Output the data below exactly, without images.

* **Structured diff data**:
>>>
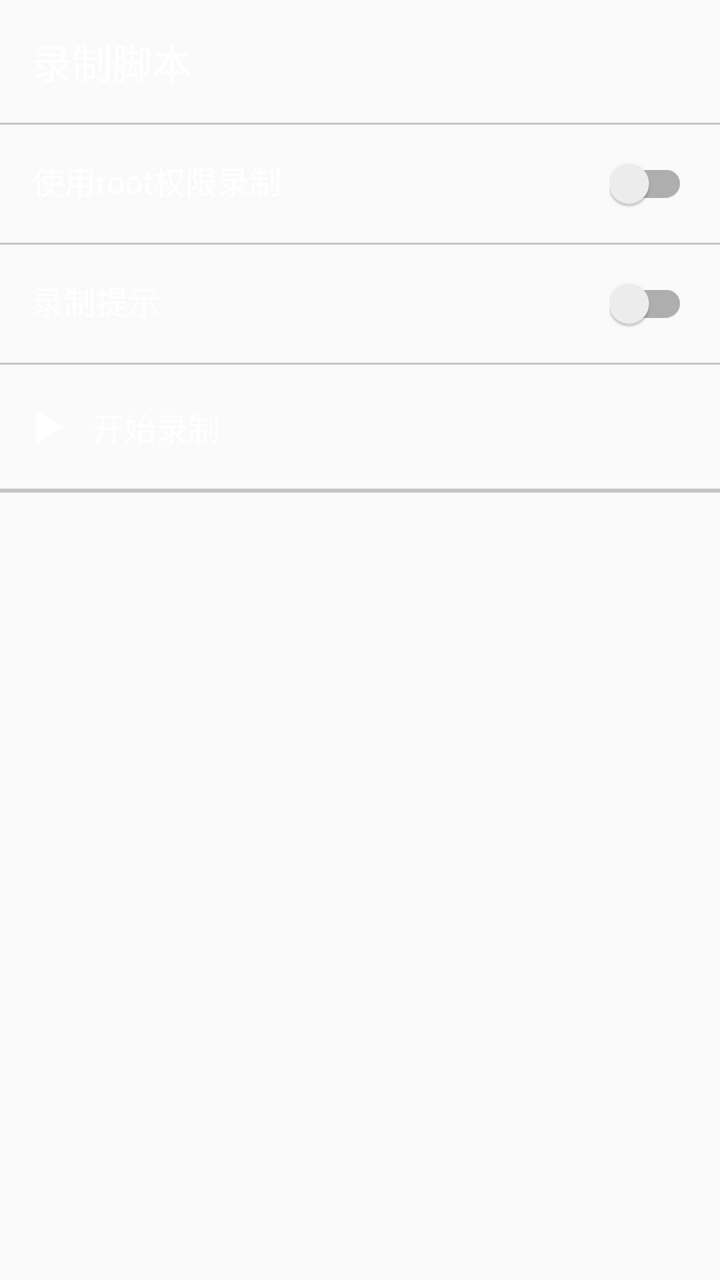
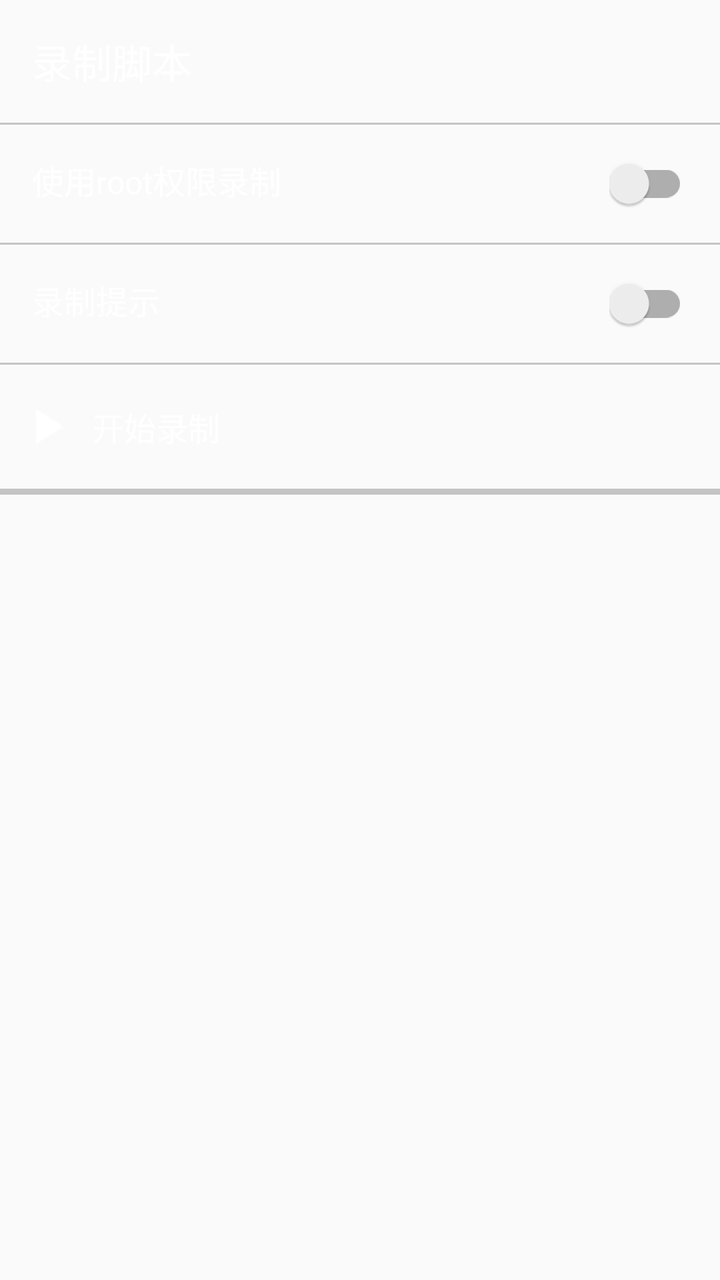

Before-and-after screenshots of an Android layout around one commit, followed by the original layout XML and the change that was made.
<!-- AndroidManifest.xml: application theme AppTheme -->
<!-- res/layout/floating_window_record.xml -->
<?xml version="1.0" encoding="utf-8"?>
<ScrollView xmlns:android="http://schemas.android.com/apk/res/android"
            xmlns:app="http://schemas.android.com/apk/res-auto"
            xmlns:tools="http://schemas.android.com/tools"
            android:layout_width="match_parent"
            android:layout_height="match_parent"
            android:orientation="vertical"
            android:theme="@style/AppTheme"
            tools:background="@color/colorPrimary">

    <LinearLayout
        android:layout_width="match_parent"
        android:layout_height="wrap_content"
        android:orientation="vertical">

        <TextView
            android:layout_width="match_parent"
            android:layout_height="wrap_content"
            android:padding="16dp"
            android:text="@string/text_script_record"
            android:textColor="@android:color/primary_text_dark"
            android:textSize="20sp"/>

        <View
            android:layout_width="match_parent"
            android:layout_height="1dp"
            android:background="#c4c4c4"/>

        <RelativeLayout
            android:id="@+id/sw_root_container"
            android:layout_width="match_parent"
            android:layout_height="wrap_content"
            android:background="?android:attr/selectableItemBackground"
            android:gravity="center_vertical"
            android:padding="16dp">

            <android.support.v7.widget.SwitchCompat
                android:id="@+id/sw_recorded_by_root"
                android:layout_width="wrap_content"
                android:layout_height="wrap_content"
                android:layout_alignParentRight="true"
                android:textOff="@string/text_off"
                android:textOn="@string/text_on"/>

            <TextView
                android:layout_width="wrap_content"
                android:layout_height="wrap_content"
                android:layout_alignParentLeft="true"
                android:layout_toLeftOf="@id/sw_recorded_by_root"
                android:text="@string/text_record_with_root"
                android:textColor="@android:color/primary_text_dark"
                android:textSize="16sp"/>

        </RelativeLayout>

        <View
            android:layout_width="match_parent"
            android:layout_height="1dp"
            android:background="#c4c4c4"/>

        <RelativeLayout
            android:id="@+id/sw_record_toast_container"
            android:layout_width="match_parent"
            android:layout_height="wrap_content"
            android:background="?android:attr/selectableItemBackground"
            android:gravity="center_vertical"
            android:padding="16dp">

            <android.support.v7.widget.SwitchCompat
                android:id="@+id/sw_record_toast"
                android:layout_width="wrap_content"
                android:layout_height="wrap_content"
                android:layout_alignParentRight="true"
                android:textOff="@string/text_off"
                android:textOn="@string/text_on"/>

            <TextView
                android:layout_width="wrap_content"
                android:layout_height="wrap_content"
                android:layout_alignParentLeft="true"
                android:layout_toLeftOf="@id/sw_record_toast"
                android:text="@string/text_record_msg"
                android:textColor="@android:color/primary_text_dark"
                android:textSize="16sp"/>

        </RelativeLayout>

        <View
            android:layout_width="match_parent"
            android:layout_height="1dp"
            android:background="#c4c4c4"/>

        <LinearLayout
            android:id="@+id/start_or_pause"
            android:layout_width="match_parent"
            android:layout_height="wrap_content"
            android:background="?android:attr/selectableItemBackground"
            android:gravity="center_vertical"
            android:paddingBottom="16dp"
            android:paddingLeft="8dp"
            android:paddingTop="16dp">

            <ImageView
                android:id="@+id/img_start_or_pause"
                android:layout_width="30dp"
                android:layout_height="30dp"
                android:layout_marginRight="8dp"
                android:src="@drawable/ic_play_arrow_white_48dp"/>

            <TextView
                android:id="@+id/text_start_or_pause"
                android:layout_width="wrap_content"
                android:layout_height="wrap_content"
                android:text="@string/text_start_record"
                android:textColor="@android:color/primary_text_dark"
                android:textSize="16sp"/>

        </LinearLayout>

        <View
            android:layout_width="match_parent"
            android:layout_height="1dp"
            android:background="#c4c4c4"/>

        <LinearLayout
            android:id="@+id/stop_record"
            android:layout_width="match_parent"
            android:layout_height="wrap_content"
            android:background="?android:attr/selectableItemBackground"
            android:gravity="center_vertical"
            android:paddingBottom="16dp"
            android:paddingLeft="8dp"
            android:paddingTop="16dp"
            android:visibility="gone">

            <ImageView
                android:layout_width="30dp"
                android:layout_height="30dp"
                android:layout_marginRight="8dp"
                android:src="@drawable/ic_stop_white_36pt"/>

            <TextView
                android:layout_width="wrap_content"
                android:layout_height="wrap_content"
                android:text="@string/text_stop_record"
                android:textColor="@android:color/primary_text_dark"
                android:textSize="16sp"/>

        </LinearLayout>

        <View
            android:layout_width="match_parent"
            android:layout_height="1dp"
            android:background="#c4c4c4"/>
    </LinearLayout>


</ScrollView>
<!-- resources referenced by this layout -->
<resources>
  <color name="colorPrimary">#009688</color>
  <!-- drawable ic_play_arrow_white_48dp: png bitmap (drawable, 220 bytes) -->
  <!-- drawable ic_stop_white_36pt: png bitmap (drawable, 89 bytes) -->
  <string name="text_off">已关闭</string>
  <string name="text_on">已开启</string>
  <string name="text_record_msg">录制提示</string>
  <string name="text_record_with_root">使用root权限录制</string>
  <string name="text_script_record">录制脚本</string>
  <string name="text_start_record">开始录制</string>
  <string name="text_stop_record">停止录制</string>
  <style name="AppTheme" parent="Theme.AppCompat.Light.NoActionBar">
          <item name="colorPrimary">@color/colorPrimary</item>
          <item name="colorPrimaryDark">@color/colorPrimaryDark</item>
          <item name="colorAccent">@color/colorAccent</item>
  
      </style>
  <color name="colorPrimaryDark">#00796B</color>
  <color name="colorAccent">#536DFE</color>
</resources>

<!-- the commit's change to res/layout/floating_window_record.xml (unified diff, before → after) -->
@@ -152,6 +152,37 @@
             android:layout_width="match_parent"
             android:layout_height="1dp"
             android:background="#c4c4c4"/>
+
+        <LinearLayout
+            android:id="@+id/discard_record"
+            android:layout_width="match_parent"
+            android:layout_height="wrap_content"
+            android:background="?android:attr/selectableItemBackground"
+            android:gravity="center_vertical"
+            android:paddingBottom="16dp"
+            android:paddingLeft="8dp"
+            android:paddingTop="16dp"
+            android:visibility="gone">
+
+            <ImageView
+                android:layout_width="30dp"
+                android:layout_height="30dp"
+                android:layout_marginRight="8dp"
+                android:src="@drawable/discard"/>
+
+            <TextView
+                android:layout_width="wrap_content"
+                android:layout_height="wrap_content"
+                android:text="@string/text_stop_record"
+                android:textColor="@android:color/primary_text_dark"
+                android:textSize="16sp"/>
+
+        </LinearLayout>
+
+        <View
+            android:layout_width="match_parent"
+            android:layout_height="1dp"
+            android:background="#c4c4c4"/>
     </LinearLayout>
 
 
<!-- resource entries referenced after the edit -->
@@ -1,6 +1,7 @@
 <!-- resources referenced by this layout -->
 <resources>
   <color name="colorPrimary">#009688</color>
+  <!-- drawable discard: png bitmap (drawable, 901 bytes) -->
   <!-- drawable ic_play_arrow_white_48dp: png bitmap (drawable, 220 bytes) -->
   <!-- drawable ic_stop_white_36pt: png bitmap (drawable, 89 bytes) -->
   <string name="text_off">已关闭</string>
<<<
* **EXERCISE ANSWER**:
Before-and-after screenshots of an Android layout around one commit, followed by the original layout XML and the change that was made.
<!-- AndroidManifest.xml: application theme AppTheme -->
<!-- res/layout/floating_window_record.xml -->
<?xml version="1.0" encoding="utf-8"?>
<ScrollView xmlns:android="http://schemas.android.com/apk/res/android"
            xmlns:app="http://schemas.android.com/apk/res-auto"
            xmlns:tools="http://schemas.android.com/tools"
            android:layout_width="match_parent"
            android:layout_height="match_parent"
            android:orientation="vertical"
            android:theme="@style/AppTheme"
            tools:background="@color/colorPrimary">

    <LinearLayout
        android:layout_width="match_parent"
        android:layout_height="wrap_content"
        android:orientation="vertical">

        <TextView
            android:layout_width="match_parent"
            android:layout_height="wrap_content"
            android:padding="16dp"
            android:text="@string/text_script_record"
            android:textColor="@android:color/primary_text_dark"
            android:textSize="20sp"/>

        <View
            android:layout_width="match_parent"
            android:layout_height="1dp"
            android:background="#c4c4c4"/>

        <RelativeLayout
            android:id="@+id/sw_root_container"
            android:layout_width="match_parent"
            android:layout_height="wrap_content"
            android:background="?android:attr/selectableItemBackground"
            android:gravity="center_vertical"
            android:padding="16dp">

            <android.support.v7.widget.SwitchCompat
                android:id="@+id/sw_recorded_by_root"
                android:layout_width="wrap_content"
                android:layout_height="wrap_content"
                android:layout_alignParentRight="true"
                android:textOff="@string/text_off"
                android:textOn="@string/text_on"/>

            <TextView
                android:layout_width="wrap_content"
                android:layout_height="wrap_content"
                android:layout_alignParentLeft="true"
                android:layout_toLeftOf="@id/sw_recorded_by_root"
                android:text="@string/text_record_with_root"
                android:textColor="@android:color/primary_text_dark"
                android:textSize="16sp"/>

        </RelativeLayout>

        <View
            android:layout_width="match_parent"
            android:layout_height="1dp"
            android:background="#c4c4c4"/>

        <RelativeLayout
            android:id="@+id/sw_record_toast_container"
            android:layout_width="match_parent"
            android:layout_height="wrap_content"
            android:background="?android:attr/selectableItemBackground"
            android:gravity="center_vertical"
            android:padding="16dp">

            <android.support.v7.widget.SwitchCompat
                android:id="@+id/sw_record_toast"
                android:layout_width="wrap_content"
                android:layout_height="wrap_content"
                android:layout_alignParentRight="true"
                android:textOff="@string/text_off"
                android:textOn="@string/text_on"/>

            <TextView
                android:layout_width="wrap_content"
                android:layout_height="wrap_content"
                android:layout_alignParentLeft="true"
                android:layout_toLeftOf="@id/sw_record_toast"
                android:text="@string/text_record_msg"
                android:textColor="@android:color/primary_text_dark"
                android:textSize="16sp"/>

        </RelativeLayout>

        <View
            android:layout_width="match_parent"
            android:layout_height="1dp"
            android:background="#c4c4c4"/>

        <LinearLayout
            android:id="@+id/start_or_pause"
            android:layout_width="match_parent"
            android:layout_height="wrap_content"
            android:background="?android:attr/selectableItemBackground"
            android:gravity="center_vertical"
            android:paddingBottom="16dp"
            android:paddingLeft="8dp"
            android:paddingTop="16dp">

            <ImageView
                android:id="@+id/img_start_or_pause"
                android:layout_width="30dp"
                android:layout_height="30dp"
                android:layout_marginRight="8dp"
                android:src="@drawable/ic_play_arrow_white_48dp"/>

            <TextView
                android:id="@+id/text_start_or_pause"
                android:layout_width="wrap_content"
                android:layout_height="wrap_content"
                android:text="@string/text_start_record"
                android:textColor="@android:color/primary_text_dark"
                android:textSize="16sp"/>

        </LinearLayout>

        <View
            android:layout_width="match_parent"
            android:layout_height="1dp"
            android:background="#c4c4c4"/>

        <LinearLayout
            android:id="@+id/stop_record"
            android:layout_width="match_parent"
            android:layout_height="wrap_content"
            android:background="?android:attr/selectableItemBackground"
            android:gravity="center_vertical"
            android:paddingBottom="16dp"
            android:paddingLeft="8dp"
            android:paddingTop="16dp"
            android:visibility="gone">

            <ImageView
                android:layout_width="30dp"
                android:layout_height="30dp"
                android:layout_marginRight="8dp"
                android:src="@drawable/ic_stop_white_36pt"/>

            <TextView
                android:layout_width="wrap_content"
                android:layout_height="wrap_content"
                android:text="@string/text_stop_record"
                android:textColor="@android:color/primary_text_dark"
                android:textSize="16sp"/>

        </LinearLayout>

        <View
            android:layout_width="match_parent"
            android:layout_height="1dp"
            android:background="#c4c4c4"/>
    </LinearLayout>


</ScrollView>
<!-- resources referenced by this layout -->
<resources>
  <color name="colorPrimary">#009688</color>
  <!-- drawable ic_play_arrow_white_48dp: png bitmap (drawable, 220 bytes) -->
  <!-- drawable ic_stop_white_36pt: png bitmap (drawable, 89 bytes) -->
  <string name="text_off">已关闭</string>
  <string name="text_on">已开启</string>
  <string name="text_record_msg">录制提示</string>
  <string name="text_record_with_root">使用root权限录制</string>
  <string name="text_script_record">录制脚本</string>
  <string name="text_start_record">开始录制</string>
  <string name="text_stop_record">停止录制</string>
  <style name="AppTheme" parent="Theme.AppCompat.Light.NoActionBar">
          <item name="colorPrimary">@color/colorPrimary</item>
          <item name="colorPrimaryDark">@color/colorPrimaryDark</item>
          <item name="colorAccent">@color/colorAccent</item>
  
      </style>
  <color name="colorPrimaryDark">#00796B</color>
  <color name="colorAccent">#536DFE</color>
</resources>

<!-- the commit's change to res/layout/floating_window_record.xml (unified diff, before → after) -->
@@ -152,6 +152,37 @@
             android:layout_width="match_parent"
             android:layout_height="1dp"
             android:background="#c4c4c4"/>
+
+        <LinearLayout
+            android:id="@+id/discard_record"
+            android:layout_width="match_parent"
+            android:layout_height="wrap_content"
+            android:background="?android:attr/selectableItemBackground"
+            android:gravity="center_vertical"
+            android:paddingBottom="16dp"
+            android:paddingLeft="8dp"
+            android:paddingTop="16dp"
+            android:visibility="gone">
+
+            <ImageView
+                android:layout_width="30dp"
+                android:layout_height="30dp"
+                android:layout_marginRight="8dp"
+                android:src="@drawable/discard"/>
+
+            <TextView
+                android:layout_width="wrap_content"
+                android:layout_height="wrap_content"
+                android:text="@string/text_stop_record"
+                android:textColor="@android:color/primary_text_dark"
+                android:textSize="16sp"/>
+
+        </LinearLayout>
+
+        <View
+            android:layout_width="match_parent"
+            android:layout_height="1dp"
+            android:background="#c4c4c4"/>
     </LinearLayout>
 
 
<!-- resource entries referenced after the edit -->
@@ -1,6 +1,7 @@
 <!-- resources referenced by this layout -->
 <resources>
   <color name="colorPrimary">#009688</color>
+  <!-- drawable discard: png bitmap (drawable, 901 bytes) -->
   <!-- drawable ic_play_arrow_white_48dp: png bitmap (drawable, 220 bytes) -->
   <!-- drawable ic_stop_white_36pt: png bitmap (drawable, 89 bytes) -->
   <string name="text_off">已关闭</string>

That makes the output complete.